**About this exercise:** For the entries below, the expected answer is the line with "3<br>50-70%<br>━━━━━<br>Noticeable degradation<br>⚡ /clear", the line with "phases --> Hooks", and every line between them, exactly as written, and nothing more.

**Listed entries:**
[Start of Attachment]

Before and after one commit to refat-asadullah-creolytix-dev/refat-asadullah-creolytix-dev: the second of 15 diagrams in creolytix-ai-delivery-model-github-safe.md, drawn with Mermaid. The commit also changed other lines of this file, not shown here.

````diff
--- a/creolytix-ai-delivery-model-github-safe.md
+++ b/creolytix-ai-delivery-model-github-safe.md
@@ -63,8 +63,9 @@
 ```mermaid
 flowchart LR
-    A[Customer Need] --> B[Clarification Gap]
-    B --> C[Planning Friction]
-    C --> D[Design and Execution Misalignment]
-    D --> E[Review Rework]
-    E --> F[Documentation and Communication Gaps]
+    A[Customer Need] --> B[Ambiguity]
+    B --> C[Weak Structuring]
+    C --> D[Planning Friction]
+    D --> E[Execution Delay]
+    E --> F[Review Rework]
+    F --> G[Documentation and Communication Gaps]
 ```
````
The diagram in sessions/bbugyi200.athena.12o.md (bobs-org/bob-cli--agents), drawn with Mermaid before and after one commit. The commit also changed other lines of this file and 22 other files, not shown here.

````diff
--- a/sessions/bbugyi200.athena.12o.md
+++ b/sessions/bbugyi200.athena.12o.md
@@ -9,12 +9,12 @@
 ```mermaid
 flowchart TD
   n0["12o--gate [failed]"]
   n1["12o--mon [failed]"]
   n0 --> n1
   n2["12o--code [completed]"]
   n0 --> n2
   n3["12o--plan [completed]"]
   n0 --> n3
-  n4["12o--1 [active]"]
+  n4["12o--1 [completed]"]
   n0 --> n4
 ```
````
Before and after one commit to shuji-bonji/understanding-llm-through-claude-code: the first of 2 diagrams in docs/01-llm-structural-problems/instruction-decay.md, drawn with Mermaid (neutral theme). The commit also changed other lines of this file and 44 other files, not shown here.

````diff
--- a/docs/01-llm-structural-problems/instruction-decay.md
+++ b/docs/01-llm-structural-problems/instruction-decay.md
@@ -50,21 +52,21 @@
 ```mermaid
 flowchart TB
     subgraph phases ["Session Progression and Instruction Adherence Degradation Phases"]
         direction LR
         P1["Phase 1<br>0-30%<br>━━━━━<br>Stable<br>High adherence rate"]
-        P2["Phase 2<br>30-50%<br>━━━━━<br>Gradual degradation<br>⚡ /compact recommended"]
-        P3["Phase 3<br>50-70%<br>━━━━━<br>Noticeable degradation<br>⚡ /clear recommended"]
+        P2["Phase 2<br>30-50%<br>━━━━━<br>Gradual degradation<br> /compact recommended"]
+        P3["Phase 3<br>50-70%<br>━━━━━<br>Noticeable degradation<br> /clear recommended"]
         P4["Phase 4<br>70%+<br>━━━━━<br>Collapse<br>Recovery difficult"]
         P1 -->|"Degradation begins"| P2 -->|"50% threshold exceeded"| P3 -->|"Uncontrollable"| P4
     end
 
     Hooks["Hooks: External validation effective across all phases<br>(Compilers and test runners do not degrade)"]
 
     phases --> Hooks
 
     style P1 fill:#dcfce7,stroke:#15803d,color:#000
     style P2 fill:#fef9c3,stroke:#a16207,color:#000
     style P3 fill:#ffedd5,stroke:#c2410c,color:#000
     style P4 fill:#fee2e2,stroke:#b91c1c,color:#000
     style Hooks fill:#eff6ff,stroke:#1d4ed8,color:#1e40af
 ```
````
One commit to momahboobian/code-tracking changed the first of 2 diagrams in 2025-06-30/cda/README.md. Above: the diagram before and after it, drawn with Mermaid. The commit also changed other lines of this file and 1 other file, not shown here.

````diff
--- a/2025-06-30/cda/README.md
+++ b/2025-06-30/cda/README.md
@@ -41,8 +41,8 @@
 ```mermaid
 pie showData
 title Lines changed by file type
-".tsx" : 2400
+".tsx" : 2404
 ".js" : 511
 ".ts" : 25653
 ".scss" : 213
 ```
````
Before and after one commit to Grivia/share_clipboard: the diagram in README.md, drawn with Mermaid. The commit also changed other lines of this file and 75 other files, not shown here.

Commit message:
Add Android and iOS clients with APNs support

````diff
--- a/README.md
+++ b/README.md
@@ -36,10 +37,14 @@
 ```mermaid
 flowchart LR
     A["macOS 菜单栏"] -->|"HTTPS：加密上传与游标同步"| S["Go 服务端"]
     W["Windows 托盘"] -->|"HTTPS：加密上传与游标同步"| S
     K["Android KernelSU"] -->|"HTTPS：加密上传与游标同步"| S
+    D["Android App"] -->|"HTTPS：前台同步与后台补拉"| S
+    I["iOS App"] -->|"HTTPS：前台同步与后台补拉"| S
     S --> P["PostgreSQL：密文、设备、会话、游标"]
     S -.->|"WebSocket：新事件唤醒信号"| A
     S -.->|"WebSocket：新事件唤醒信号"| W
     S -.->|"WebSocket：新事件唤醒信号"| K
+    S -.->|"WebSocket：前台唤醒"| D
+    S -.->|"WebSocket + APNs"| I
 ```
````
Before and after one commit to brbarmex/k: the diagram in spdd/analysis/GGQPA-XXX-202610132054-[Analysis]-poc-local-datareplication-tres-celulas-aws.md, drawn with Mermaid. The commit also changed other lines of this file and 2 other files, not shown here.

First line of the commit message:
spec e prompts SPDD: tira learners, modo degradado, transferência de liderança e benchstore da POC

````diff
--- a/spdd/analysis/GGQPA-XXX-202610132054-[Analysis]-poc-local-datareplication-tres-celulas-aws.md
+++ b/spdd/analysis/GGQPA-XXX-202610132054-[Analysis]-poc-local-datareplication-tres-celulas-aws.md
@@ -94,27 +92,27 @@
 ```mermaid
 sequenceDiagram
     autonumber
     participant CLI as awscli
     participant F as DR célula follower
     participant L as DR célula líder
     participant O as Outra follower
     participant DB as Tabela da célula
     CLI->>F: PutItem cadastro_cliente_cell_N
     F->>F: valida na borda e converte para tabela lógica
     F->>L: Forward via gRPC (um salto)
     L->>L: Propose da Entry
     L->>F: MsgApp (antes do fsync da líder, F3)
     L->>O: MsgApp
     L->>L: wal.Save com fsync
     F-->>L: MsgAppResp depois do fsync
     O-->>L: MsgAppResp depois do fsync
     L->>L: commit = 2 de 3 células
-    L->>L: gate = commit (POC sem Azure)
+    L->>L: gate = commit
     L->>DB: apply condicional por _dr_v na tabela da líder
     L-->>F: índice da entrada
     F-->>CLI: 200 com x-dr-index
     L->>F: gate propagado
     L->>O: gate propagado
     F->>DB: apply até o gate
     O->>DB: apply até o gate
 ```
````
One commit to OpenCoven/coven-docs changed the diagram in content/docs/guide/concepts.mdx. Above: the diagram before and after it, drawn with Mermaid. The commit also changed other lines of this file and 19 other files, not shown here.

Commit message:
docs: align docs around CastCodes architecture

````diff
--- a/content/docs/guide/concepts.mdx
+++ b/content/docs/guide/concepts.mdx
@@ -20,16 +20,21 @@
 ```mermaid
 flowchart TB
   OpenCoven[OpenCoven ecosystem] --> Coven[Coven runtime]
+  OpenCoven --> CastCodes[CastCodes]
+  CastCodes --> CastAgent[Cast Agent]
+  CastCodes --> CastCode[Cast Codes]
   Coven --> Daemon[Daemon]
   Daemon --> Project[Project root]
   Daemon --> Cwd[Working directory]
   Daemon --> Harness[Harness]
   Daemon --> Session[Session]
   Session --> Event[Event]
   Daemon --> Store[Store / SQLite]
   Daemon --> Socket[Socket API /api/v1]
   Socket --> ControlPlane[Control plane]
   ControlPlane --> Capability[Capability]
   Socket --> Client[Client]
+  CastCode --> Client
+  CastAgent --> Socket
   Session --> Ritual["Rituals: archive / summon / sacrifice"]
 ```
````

[End of Attachment]

**Completed exercise:**
-        P3["Phase 3<br>50-70%<br>━━━━━<br>Noticeable degradation<br>⚡ /clear recommended"]
+        P2["Phase 2<br>30-50%<br>━━━━━<br>Gradual degradation<br> /compact recommended"]
+        P3["Phase 3<br>50-70%<br>━━━━━<br>Noticeable degradation<br> /clear recommended"]
         P4["Phase 4<br>70%+<br>━━━━━<br>Collapse<br>Recovery difficult"]
         P1 -->|"Degradation begins"| P2 -->|"50% threshold exceeded"| P3 -->|"Uncontrollable"| P4
     end
 
     Hooks["Hooks: External validation effective across all phases<br>(Compilers and test runners do not degrade)"]
 
     phases --> Hooks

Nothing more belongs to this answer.